### Exercise materials

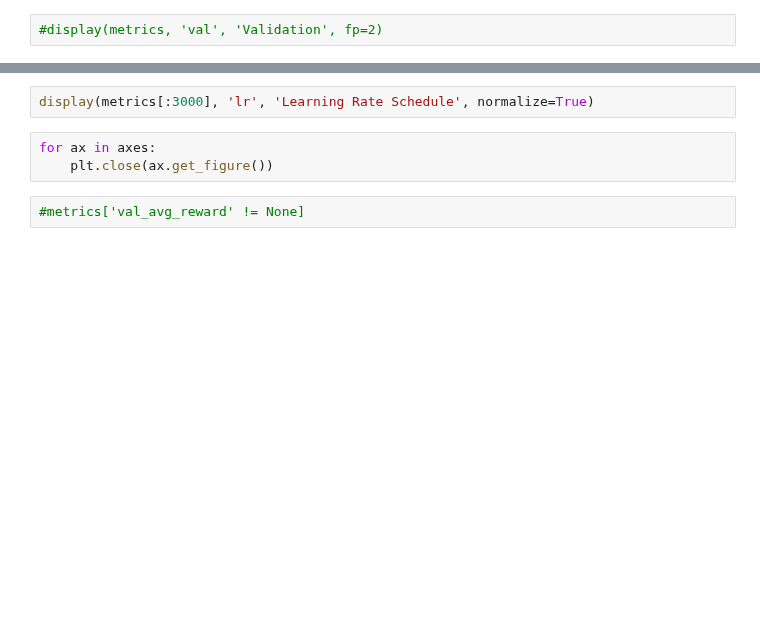
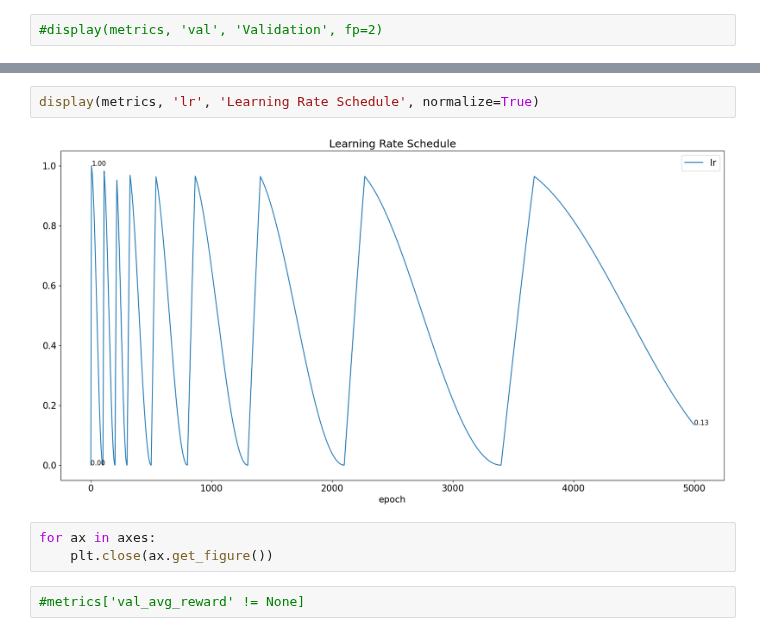
Before and after one commit to osnieltx/gnn-co, a Jupyter notebook: validation/history_visualizer.ipynb, the cells around one changed output, grey strips where cells are left out. Saved outputs shown, nothing was run; the diff lists cells and outputs as text; blank space fills up the shorter version.

```diff
--- a/validation/history_visualizer.ipynb
+++ b/validation/history_visualizer.ipynb
@@ -107,5 +113,7 @@ display(metrics, 'val', 'Validation Metrics', fp=5)
 # %%
-display(metrics[:3000], 'lr', 'Learning Rate Schedule', normalize=True)
+display(metrics, 'lr', 'Learning Rate Schedule', normalize=True)
+# %% [output]
+[figure, added]
 # %%
 for ax in axes:
     plt.close(ax.get_figure())
```
Also changed, not shown: parts of 7 cells of this notebook, 3 other files.
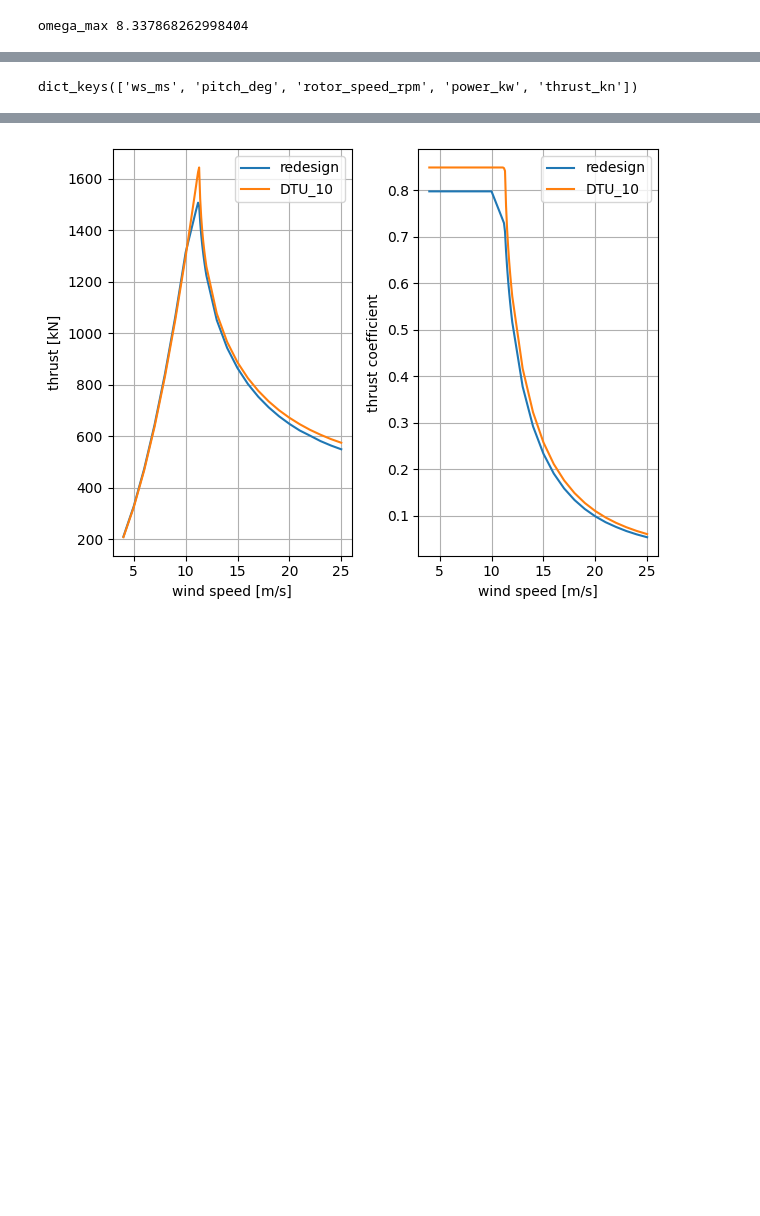
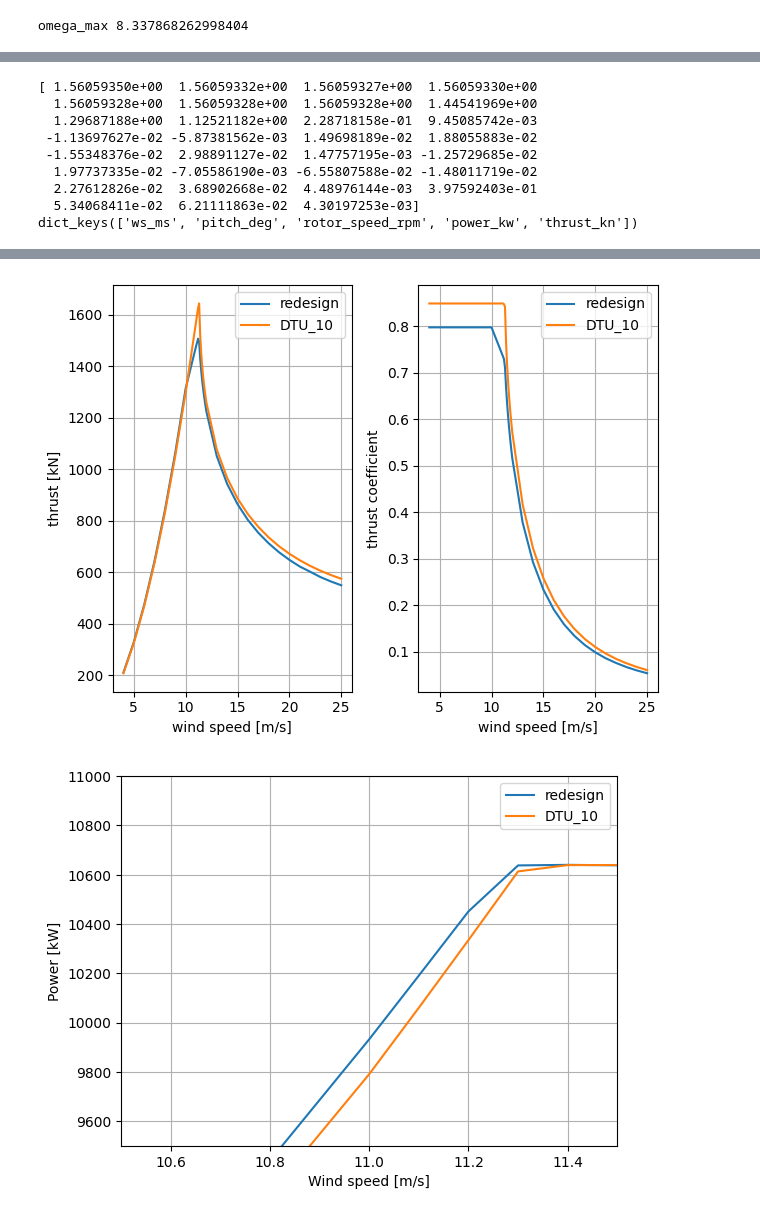
Before and after one commit to nicolaquaia/LAC_final, a Jupyter notebook: assignment_01/assignment1_03.ipynb, the cells around one changed output, grey strips where cells are left out. Saved outputs shown, nothing was run; the diff lists cells and outputs as text; code cells hidden in the pictures; blank space fills up the shorter version.

```diff
--- a/assignment_01/assignment1_03.ipynb
+++ b/assignment_01/assignment1_03.ipynb
@@ -398,6 +343,11 @@ rigid_data = load_oper(rigid_path)
 
 rigid_DTU_10_path = "hawc_files/our_design/data/dtu_10mw_rigid.opt"
 rigid_DTU_10_data = load_oper(rigid_DTU_10_path)
+
+# power improvement
+imp = (rigid_data['power_kw'] - rigid_DTU_10_data['power_kw']) / rigid_DTU_10_data['power_kw']*100
+print(imp)
+
 
 print(rigid_data.keys())
 
@@ -455,31 +405,59 @@ axs1[1].grid(True)
 
 # Adjust layout and show the figure
 plt.tight_layout()
 plt.show()
 
 
-
 fig1, axs1 = plt.subplots(1, 2, num=2, clear=True)
 
 axs1[0].plot(rigid_data['ws_ms'], rigid_data['thrust_kn'], label='redesign')
 axs1[0].plot(rigid_DTU_10_data['ws_ms'], rigid_DTU_10_data['thrust_kn'], label='DTU_10')
 axs1[0].set_xlabel("wind speed [m/s]")
 axs1[0].set_ylabel("thrust [kN]")
 axs1[0].legend()
 axs1[0].grid(True)
 
 axs1[1].plot(rigid_data['ws_ms'], CT_redesign, label='redesign')
 axs1[1].plot(rigid_DTU_10_data['ws_ms'], CT_DTU_10, label='DTU_10')
 axs1[1].set_xlabel("wind speed [m/s]")
 axs1[1].set_ylabel("thrust coefficient")
 axs1[1].legend()
 axs1[1].grid(True)
 
 # Adjust layout and show the figure
 plt.tight_layout()
 plt.show()
+
+plt.figure()
+plt.plot(rigid_data['ws_ms'], rigid_data['power_kw'], label='redesign')
+plt.plot(rigid_DTU_10_data['ws_ms'], rigid_DTU_10_data['power_kw'], label='DTU_10')
+plt.ylabel("Power [kW]")
+plt.xlabel("Wind speed [m/s]")
+plt.legend()
+plt.grid(True)
+plt.xlim(10.5,11.5)
+plt.ylim(9500,11000)
+plt.show()
+
+
+plt.figure()
+plt.title('improvement')
+plt.plot(rigid_data['ws_ms'], imp)
+plt.ylabel("improvement in Power %]")
+plt.xlabel("Wind speed [m/s]")
+plt.grid(True)
+plt.show()
 # %% [output]
+[ 1.56059350e+00  1.56059332e+00  1.56059327e+00  1.56059330e+00
+  1.56059328e+00  1.56059328e+00  1.56059328e+00  1.44541969e+00
+  1.29687188e+00  1.12521182e+00  2.28718158e-01  9.45085742e-03
+ -1.13697627e-02 -5.87381562e-03  1.49698189e-02  1.88055883e-02
+ -1.55348376e-02  2.98891127e-02  1.47757195e-03 -1.25729685e-02
+  1.97737335e-02 -7.05586190e-03 -6.55807588e-02 -1.48011719e-02
+  2.27612826e-02  3.68902668e-02  4.48976144e-03  3.97592403e-01
+  5.34068411e-02  6.21111863e-02  4.30197253e-03]
 dict_keys(['ws_ms', 'pitch_deg', 'rotor_speed_rpm', 'power_kw', 'thrust_kn'])
 [figure]
 [figure]
 [figure]
+[figure, added]
```
Also changed, not shown: parts of 10 cells of this notebook, 5 other files.
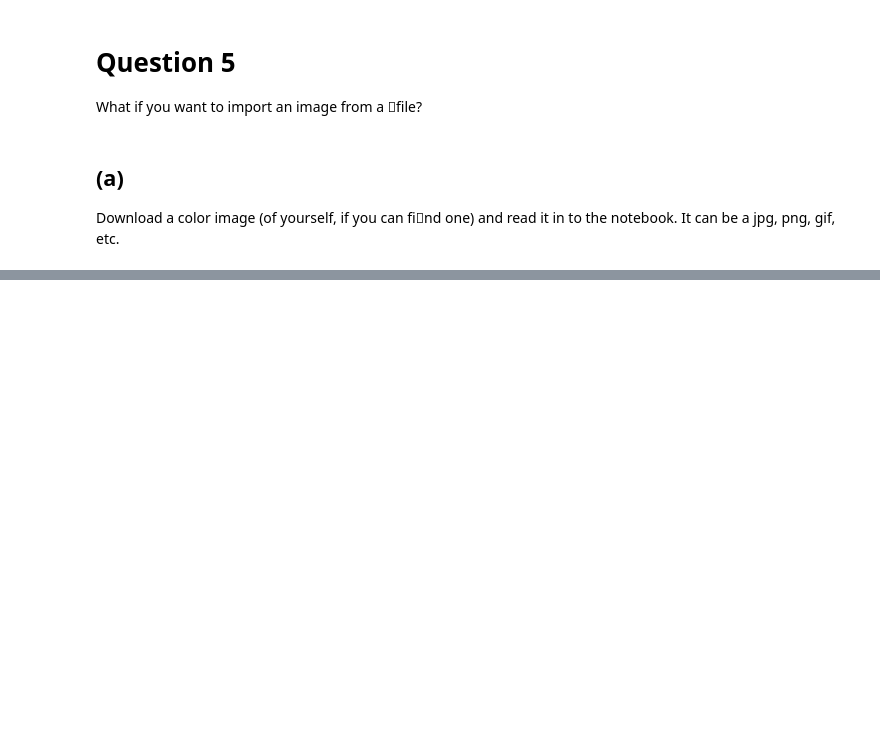
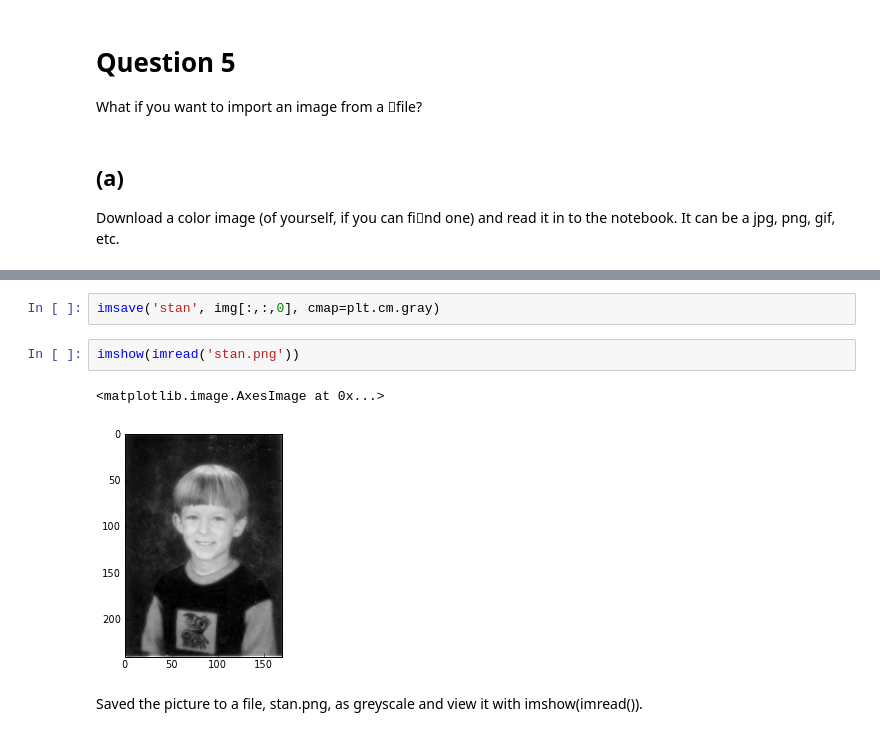
Before and after one commit to ssteeper/PHYS-202-13, a Jupyter notebook: week2/numpy ex1.ipynb, the cells around one changed output, grey strips where cells are left out. Cells and saved outputs as stored; diff of their text form; blank space fills up the shorter version.

```diff
--- a/week2/numpy ex1.ipynb
+++ b/week2/numpy ex1.ipynb
@@ -279,0 +307,9 @@ imshow(img)
+# %%
+imsave('stan', img[:,:,0], cmap=plt.cm.gray)
+# %%
+imshow(imread('stan.png'))
+# %% [output]
+<matplotlib.image.AxesImage at 0x...>
+[figure, added]
+# %% [markdown]
+Saved the picture to a file, stan.png, as greyscale and view it with imshow(imread()).
```
Also changed, not shown: parts of 8 cells of this notebook, 1 other file.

### Problem to solve
The answer must be every line of the records that contains the word "grid".

### Output
@@ -455,31 +405,59 @@ axs1[1].grid(True)
 axs1[0].grid(True)
 axs1[1].grid(True)
+plt.grid(True)
+plt.grid(True)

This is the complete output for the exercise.